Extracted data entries
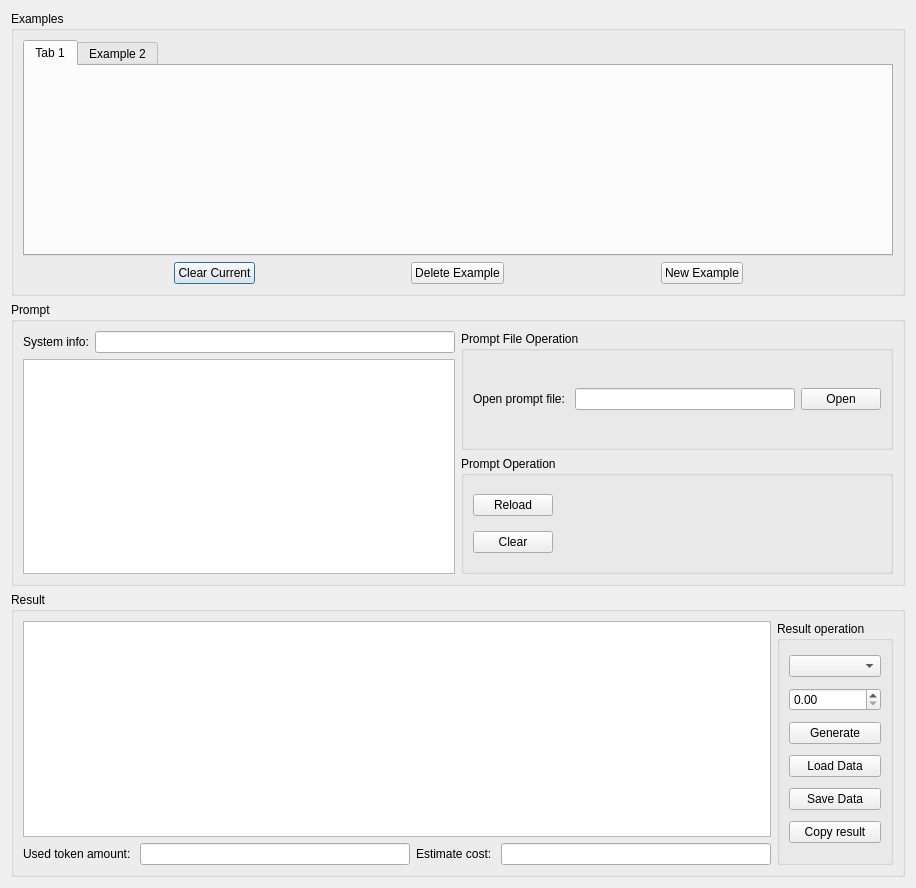
Old version of the form ui/generate_dialog.ui in the repository CasinoHe/GenerateCodeUseGPT.
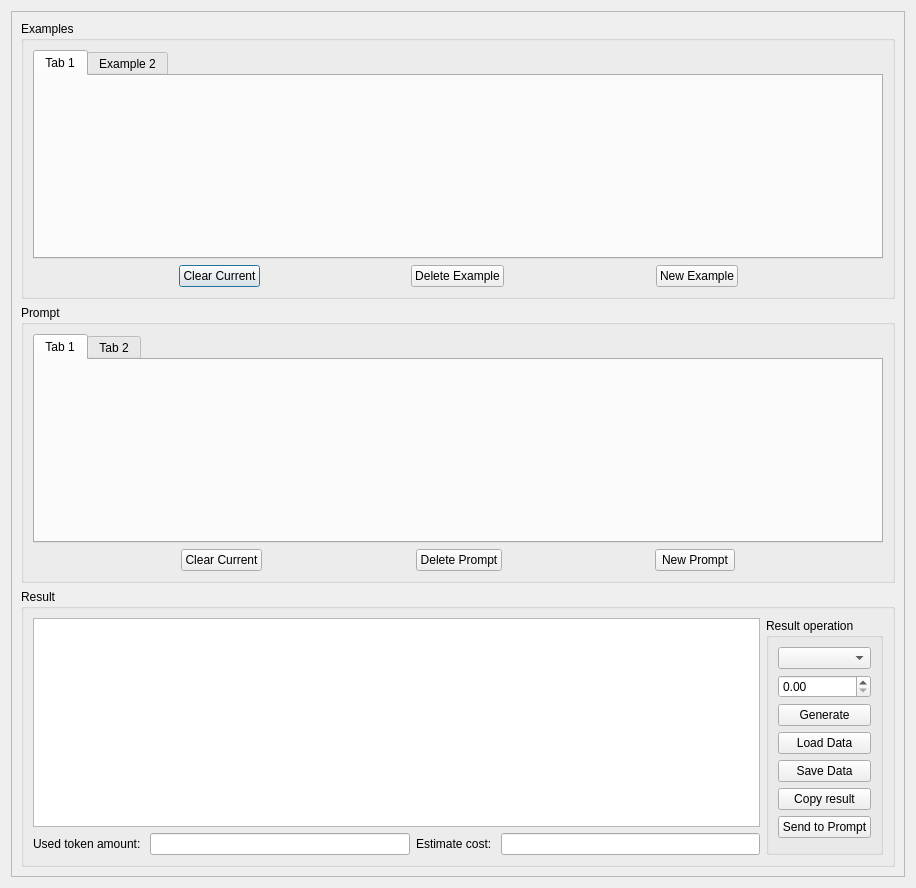
New version of the form.

Commit message: add prompt tags

The edit to the form file:
```diff
--- a/ui/generate_dialog.ui
+++ b/ui/generate_dialog.ui
@@ -15,6 +15,21 @@
   </property>
   <layout class="QHBoxLayout" name="horizontalLayout">
    <item>
+    <widget class="QScrollArea" name="scrollArea">
+     <property name="widgetResizable">
+      <bool>true</bool>
+     </property>
+     <widget class="QWidget" name="scrollAreaWidgetContents">
+      <property name="geometry">
+       <rect>
+        <x>0</x>
+        <y>0</y>
+        <width>896</width>
+        <height>868</height>
+       </rect>
+      </property>
+      <layout class="QHBoxLayout" name="horizontalLayout_17">
+       <item>
     <layout class="QVBoxLayout" name="verticalLayout">
      <item>
       <widget class="QGroupBox" name="groupBoxExamples">
@@ -129,81 +144,28 @@
        </property>
        <layout class="QHBoxLayout" name="horizontalLayout_3">
         <item>
-         <layout class="QHBoxLayout" name="horizontalLayout_2">
-          <item>
-           <layout class="QVBoxLayout" name="verticalLayout_6">
-            <item>
-             <layout class="QHBoxLayout" name="horizontalLayout_16">
-              <item>
-               <widget class="QLabel" name="labelSystemInfo">
-                <property name="text">
-                 <string>System info:</string>
-                </property>
-               </widget>
-              </item>
-              <item>
-               <widget class="QLineEdit" name="lineEditSystem"/>
-              </item>
-             </layout>
-            </item>
-            <item>
-             <widget class="QPlainTextEdit" name="plainTextEditPrompt"/>
-            </item>
-           </layout>
-          </item>
-          <item>
-           <layout class="QHBoxLayout" name="horizontalLayout_5">
-            <item>
-             <layout class="QVBoxLayout" name="verticalLayout_4">
-              <item>
-               <widget class="QGroupBox" name="groupBoxPromptFile">
-                <property name="title">
-                 <string>Prompt File Operation</string>
-                </property>
-                <layout class="QHBoxLayout" name="horizontalLayout_6">
-                 <item>
-                  <layout class="QHBoxLayout" name="horizontalLayout_4">
-                   <item>
-                    <widget class="QLabel" name="labelChoosePromptFile">
-                     <property name="text">
-                      <string>Open prompt file: </string>
-                     </property>
-                    </widget>
-                   </item>
-                   <item>
-                    <widget class="QLineEdit" name="lineEditPrompt"/>
-                   </item>
-                   <item>
-                    <widget class="QPushButton" name="pushButtonOpenPromptFile">
-                     <property name="text">
-                      <string>Open</string>
-                     </property>
-                    </widget>
-                   </item>
-                  </layout>
-                 </item>
-                </layout>
-               </widget>
-              </item>
-              <item>
-               <widget class="QGroupBox" name="groupBoxPromptOperator">
-                <property name="title">
-                 <string>Prompt Operation</string>
-                </property>
-                <layout class="QHBoxLayout" name="horizontalLayout_7">
-                 <item>
                   <layout class="QVBoxLayout" name="verticalLayout_3">
                    <item>
-                    <layout class="QHBoxLayout" name="horizontalLayout_8">
-                     <item>
-                      <widget class="QPushButton" name="pushButtonRefreshPrompt">
-                       <property name="text">
-                        <string>Reload</string>
-                       </property>
+               <widget class="QTabWidget" name="tabWidgetPrompt">
+                <property name="currentIndex">
+                 <number>0</number>
+                </property>
+                <widget class="QWidget" name="tab">
+                 <attribute name="title">
+                  <string>Tab 1</string>
+                 </attribute>
+                </widget>
+                <widget class="QWidget" name="tab_2">
+                 <attribute name="title">
+                  <string>Tab 2</string>
+                 </attribute>
+                </widget>
                       </widget>
                      </item>
                      <item>
-                      <spacer name="horizontalSpacer">
+               <layout class="QHBoxLayout" name="horizontalLayout_2">
+                <item>
+                 <spacer name="horizontalSpacer_7">
                        <property name="orientation">
                         <enum>Qt::Horizontal</enum>
                        </property>
@@ -215,16 +177,10 @@
                        </property>
                       </spacer>
                      </item>
-                    </layout>
-                   </item>
-                   <item>
-                    <layout class="QHBoxLayout" name="horizontalLayout_9">
-                     <item>
-                      <layout class="QHBoxLayout" name="horizontalLayout_10">
                        <item>
                         <widget class="QPushButton" name="pushButtonClearPrompt">
                          <property name="text">
-                          <string>Clear</string>
+                   <string>Clear Current</string>
                          </property>
                         </widget>
                        </item>
@@ -241,16 +197,45 @@
                          </property>
                         </spacer>
                        </item>
-                      </layout>
-                     </item>
-                    </layout>
-                   </item>
-                  </layout>
-                 </item>
-                </layout>
-               </widget>
-              </item>
-             </layout>
+                <item>
+                 <widget class="QPushButton" name="pushButtonDeletePrompt">
+                  <property name="text">
+                   <string>Delete Prompt</string>
+                  </property>
+                 </widget>
+                </item>
+                <item>
+                 <spacer name="horizontalSpacer">
+                  <property name="orientation">
+                   <enum>Qt::Horizontal</enum>
+                  </property>
+                  <property name="sizeHint" stdset="0">
+                   <size>
+                    <width>40</width>
+                    <height>20</height>
+                   </size>
+                  </property>
+                 </spacer>
+                </item>
+                <item>
+                 <widget class="QPushButton" name="pushButtonNewPrompt">
+                  <property name="text">
+                   <string>New Prompt</string>
+                  </property>
+                 </widget>
+                </item>
+                <item>
+                 <spacer name="horizontalSpacer_8">
+                  <property name="orientation">
+                   <enum>Qt::Horizontal</enum>
+                  </property>
+                  <property name="sizeHint" stdset="0">
+                   <size>
+                    <width>40</width>
+                    <height>20</height>
+                   </size>
+                  </property>
+                 </spacer>
             </item>
            </layout>
           </item>
@@ -376,6 +361,13 @@
                    </property>
                   </widget>
                  </item>
+                     <item>
+                      <widget class="QPushButton" name="pushButtonSendPrompt">
+                       <property name="text">
+                        <string>Send to Prompt</string>
+                       </property>
+                      </widget>
+                     </item>
                 </layout>
                </item>
               </layout>
@@ -389,6 +381,10 @@
       </widget>
      </item>
     </layout>
+       </item>
+      </layout>
+     </widget>
+    </widget>
    </item>
   </layout>
  </widget>
```
Left out of the diff: 4 changed lines with no effect on the pictures. Lines whose indentation alone changed are shown as unchanged. The commit also changes 7 other files.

_WHAT THE TASK ASKS:_ Quote the entries in full. Any image among them is to be omitted from the copy.

_RESULT OF THE TASK:_
Old version of the form ui/generate_dialog.ui in the repository CasinoHe/GenerateCodeUseGPT.
New version of the form.

Commit message: add prompt tags

The edit to the form file:
```diff
--- a/ui/generate_dialog.ui
+++ b/ui/generate_dialog.ui
@@ -15,6 +15,21 @@
   </property>
   <layout class="QHBoxLayout" name="horizontalLayout">
    <item>
+    <widget class="QScrollArea" name="scrollArea">
+     <property name="widgetResizable">
+      <bool>true</bool>
+     </property>
+     <widget class="QWidget" name="scrollAreaWidgetContents">
+      <property name="geometry">
+       <rect>
+        <x>0</x>
+        <y>0</y>
+        <width>896</width>
+        <height>868</height>
+       </rect>
+      </property>
+      <layout class="QHBoxLayout" name="horizontalLayout_17">
+       <item>
     <layout class="QVBoxLayout" name="verticalLayout">
      <item>
       <widget class="QGroupBox" name="groupBoxExamples">
@@ -129,81 +144,28 @@
        </property>
        <layout class="QHBoxLayout" name="horizontalLayout_3">
         <item>
-         <layout class="QHBoxLayout" name="horizontalLayout_2">
-          <item>
-           <layout class="QVBoxLayout" name="verticalLayout_6">
-            <item>
-             <layout class="QHBoxLayout" name="horizontalLayout_16">
-              <item>
-               <widget class="QLabel" name="labelSystemInfo">
-                <property name="text">
-                 <string>System info:</string>
-                </property>
-               </widget>
-              </item>
-              <item>
-               <widget class="QLineEdit" name="lineEditSystem"/>
-              </item>
-             </layout>
-            </item>
-            <item>
-             <widget class="QPlainTextEdit" name="plainTextEditPrompt"/>
-            </item>
-           </layout>
-          </item>
-          <item>
-           <layout class="QHBoxLayout" name="horizontalLayout_5">
-            <item>
-             <layout class="QVBoxLayout" name="verticalLayout_4">
-              <item>
-               <widget class="QGroupBox" name="groupBoxPromptFile">
-                <property name="title">
-                 <string>Prompt File Operation</string>
-                </property>
-                <layout class="QHBoxLayout" name="horizontalLayout_6">
-                 <item>
-                  <layout class="QHBoxLayout" name="horizontalLayout_4">
-                   <item>
-                    <widget class="QLabel" name="labelChoosePromptFile">
-                     <property name="text">
-                      <string>Open prompt file: </string>
-                     </property>
-                    </widget>
-                   </item>
-                   <item>
-                    <widget class="QLineEdit" name="lineEditPrompt"/>
-                   </item>
-                   <item>
-                    <widget class="QPushButton" name="pushButtonOpenPromptFile">
-                     <property name="text">
-                      <string>Open</string>
-                     </property>
-                    </widget>
-                   </item>
-                  </layout>
-                 </item>
-                </layout>
-               </widget>
-              </item>
-              <item>
-               <widget class="QGroupBox" name="groupBoxPromptOperator">
-                <property name="title">
-                 <string>Prompt Operation</string>
-                </property>
-                <layout class="QHBoxLayout" name="horizontalLayout_7">
-                 <item>
                   <layout class="QVBoxLayout" name="verticalLayout_3">
                    <item>
-                    <layout class="QHBoxLayout" name="horizontalLayout_8">
-                     <item>
-                      <widget class="QPushButton" name="pushButtonRefreshPrompt">
-                       <property name="text">
-                        <string>Reload</string>
-                       </property>
+               <widget class="QTabWidget" name="tabWidgetPrompt">
+                <property name="currentIndex">
+                 <number>0</number>
+                </property>
+                <widget class="QWidget" name="tab">
+                 <attribute name="title">
+                  <string>Tab 1</string>
+                 </attribute>
+                </widget>
+                <widget class="QWidget" name="tab_2">
+                 <attribute name="title">
+                  <string>Tab 2</string>
+                 </attribute>
+                </widget>
                       </widget>
                      </item>
                      <item>
-                      <spacer name="horizontalSpacer">
+               <layout class="QHBoxLayout" name="horizontalLayout_2">
+                <item>
+                 <spacer name="horizontalSpacer_7">
                        <property name="orientation">
                         <enum>Qt::Horizontal</enum>
                        </property>
@@ -215,16 +177,10 @@
                        </property>
                       </spacer>
                      </item>
-                    </layout>
-                   </item>
-                   <item>
-                    <layout class="QHBoxLayout" name="horizontalLayout_9">
-                     <item>
-                      <layout class="QHBoxLayout" name="horizontalLayout_10">
                        <item>
                         <widget class="QPushButton" name="pushButtonClearPrompt">
                          <property name="text">
-                          <string>Clear</string>
+                   <string>Clear Current</string>
                          </property>
                         </widget>
                        </item>
@@ -241,16 +197,45 @@
                          </property>
                         </spacer>
                        </item>
-                      </layout>
-                     </item>
-                    </layout>
-                   </item>
-                  </layout>
-                 </item>
-                </layout>
-               </widget>
-              </item>
-             </layout>
+                <item>
+                 <widget class="QPushButton" name="pushButtonDeletePrompt">
+                  <property name="text">
+                   <string>Delete Prompt</string>
+                  </property>
+                 </widget>
+                </item>
+                <item>
+                 <spacer name="horizontalSpacer">
+                  <property name="orientation">
+                   <enum>Qt::Horizontal</enum>
+                  </property>
+                  <property name="sizeHint" stdset="0">
+                   <size>
+                    <width>40</width>
+                    <height>20</height>
+                   </size>
+                  </property>
+                 </spacer>
+                </item>
+                <item>
+                 <widget class="QPushButton" name="pushButtonNewPrompt">
+                  <property name="text">
+                   <string>New Prompt</string>
+                  </property>
+                 </widget>
+                </item>
+                <item>
+                 <spacer name="horizontalSpacer_8">
+                  <property name="orientation">
+                   <enum>Qt::Horizontal</enum>
+                  </property>
+                  <property name="sizeHint" stdset="0">
+                   <size>
+                    <width>40</width>
+                    <height>20</height>
+                   </size>
+                  </property>
+                 </spacer>
             </item>
            </layout>
           </item>
@@ -376,6 +361,13 @@
                    </property>
                   </widget>
                  </item>
+                     <item>
+                      <widget class="QPushButton" name="pushButtonSendPrompt">
+                       <property name="text">
+                        <string>Send to Prompt</string>
+                       </property>
+                      </widget>
+                     </item>
                 </layout>
                </item>
               </layout>
@@ -389,6 +381,10 @@
       </widget>
      </item>
     </layout>
+       </item>
+      </layout>
+     </widget>
+    </widget>
    </item>
   </layout>
  </widget>
```
Left out of the diff: 4 changed lines with no effect on the pictures. Lines whose indentation alone changed are shown as unchanged. The commit also changes 7 other files.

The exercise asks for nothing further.